Traditionally, elemental sulfur, ammonium sulfate, and ammonium thiosulfate have been the go-to S source in North American cropping systems. While they all have various benefits, most sulfate-based S sources have a common weakness… availability.
Gradual Release Gives Polysulphate the Upper Hand
Finding nutrients that provide a sustained release to the crop throughout the entire season is now essential to meeting today’s growers’ needs. Using Polysulphate as an example, its unique gradual release ensures that S is available during crucial growth stages like rapid vegetative growth and reproductive development. In addition to being a great source of S, Polysulphate contributes a low-chloride source of potassium, plus calcium (Ca), and magnesium (Mg). For growers, this means one product addresses the need for sulfur in addition to providing other essential nutrients. Using Polysulphate to improve yields means agronomists and growers can consider options to reduce or eliminate other common fertilizer sources like ammonium sulfate, potassium sulfate, or gypsum.

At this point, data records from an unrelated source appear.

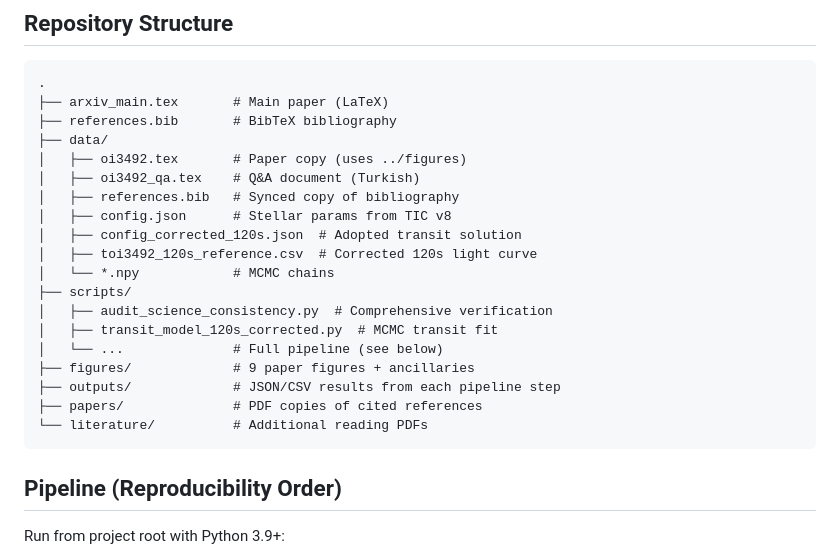
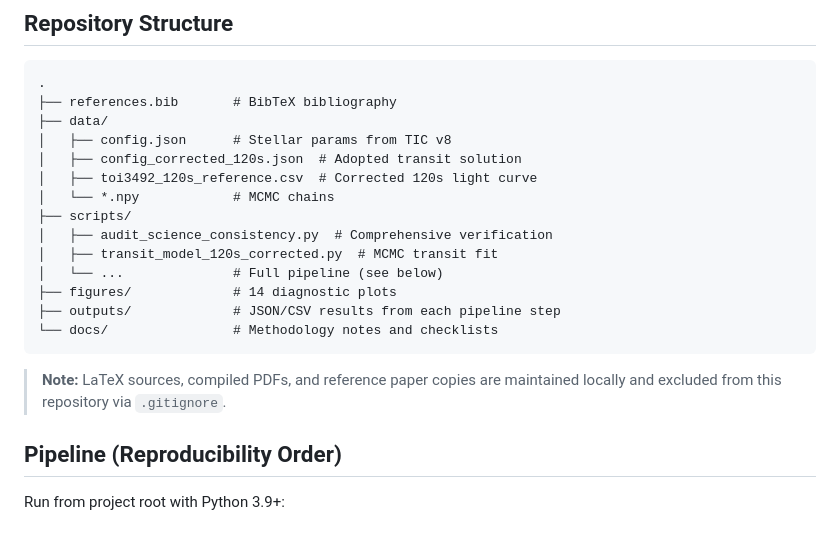
Before and after one commit to shenfurkan/toi3492-characterization, a Markdown page: README.md, the part around the change. GitHub-like rendering.

Commit message:
Fix README structure to reflect actual repo contents

````diff
--- a/README.md
+++ b/README.md
@@ -25,12 +25,8 @@ RV confirmation and high-resolution imaging are still needed.
 
 ```
 .
-├── arxiv_main.tex       # Main paper (LaTeX)
 ├── references.bib       # BibTeX bibliography
 ├── data/
-│   ├── oi3492.tex       # Paper copy (uses ../figures)
-│   ├── oi3492_qa.tex    # Q&A document (Turkish)
-│   ├── references.bib   # Synced copy of bibliography
 │   ├── config.json      # Stellar params from TIC v8
 │   ├── config_corrected_120s.json  # Adopted transit solution
 │   ├── toi3492_120s_reference.csv  # Corrected 120s light curve
@@ -39,11 +35,13 @@ RV confirmation and high-resolution imaging are still needed.
 │   ├── audit_science_consistency.py  # Comprehensive verification
 │   ├── transit_model_120s_corrected.py  # MCMC transit fit
 │   └── ...              # Full pipeline (see below)
-├── figures/             # 9 paper figures + ancillaries
+├── figures/             # 14 diagnostic plots
 ├── outputs/             # JSON/CSV results from each pipeline step
-├── papers/              # PDF copies of cited references
-└── literature/          # Additional reading PDFs
+└── docs/                # Methodology notes and checklists
 ```
+
+> **Note:** LaTeX sources, compiled PDFs, and reference paper copies are
+> maintained locally and excluded from this repository via `.gitignore`.
 
 ## Pipeline (Reproducibility Order)
 
````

Quality and Quantity Impact the Bottom Line
Although quality is not the primary economic factor for row crops like corn and soybeans, it is especially important for specialty crops like fruits and vegetables. While yield is a driving element in nutrient management, balanced fertility can also improve quality. Field trials show, for example, that in addition to yields of Polysulphate being comparable to or greater than other common S sources, the Ca and Mg often contribute to improved quality factors. The bottom line is that a comprehensive fertility program focused on a balanced supply of nutrients is essential to maximizing the return for every fertilizer dollar spent.
Jason Haegele, Ph. D, ICL Growing Solutions, North American Agronomy Lead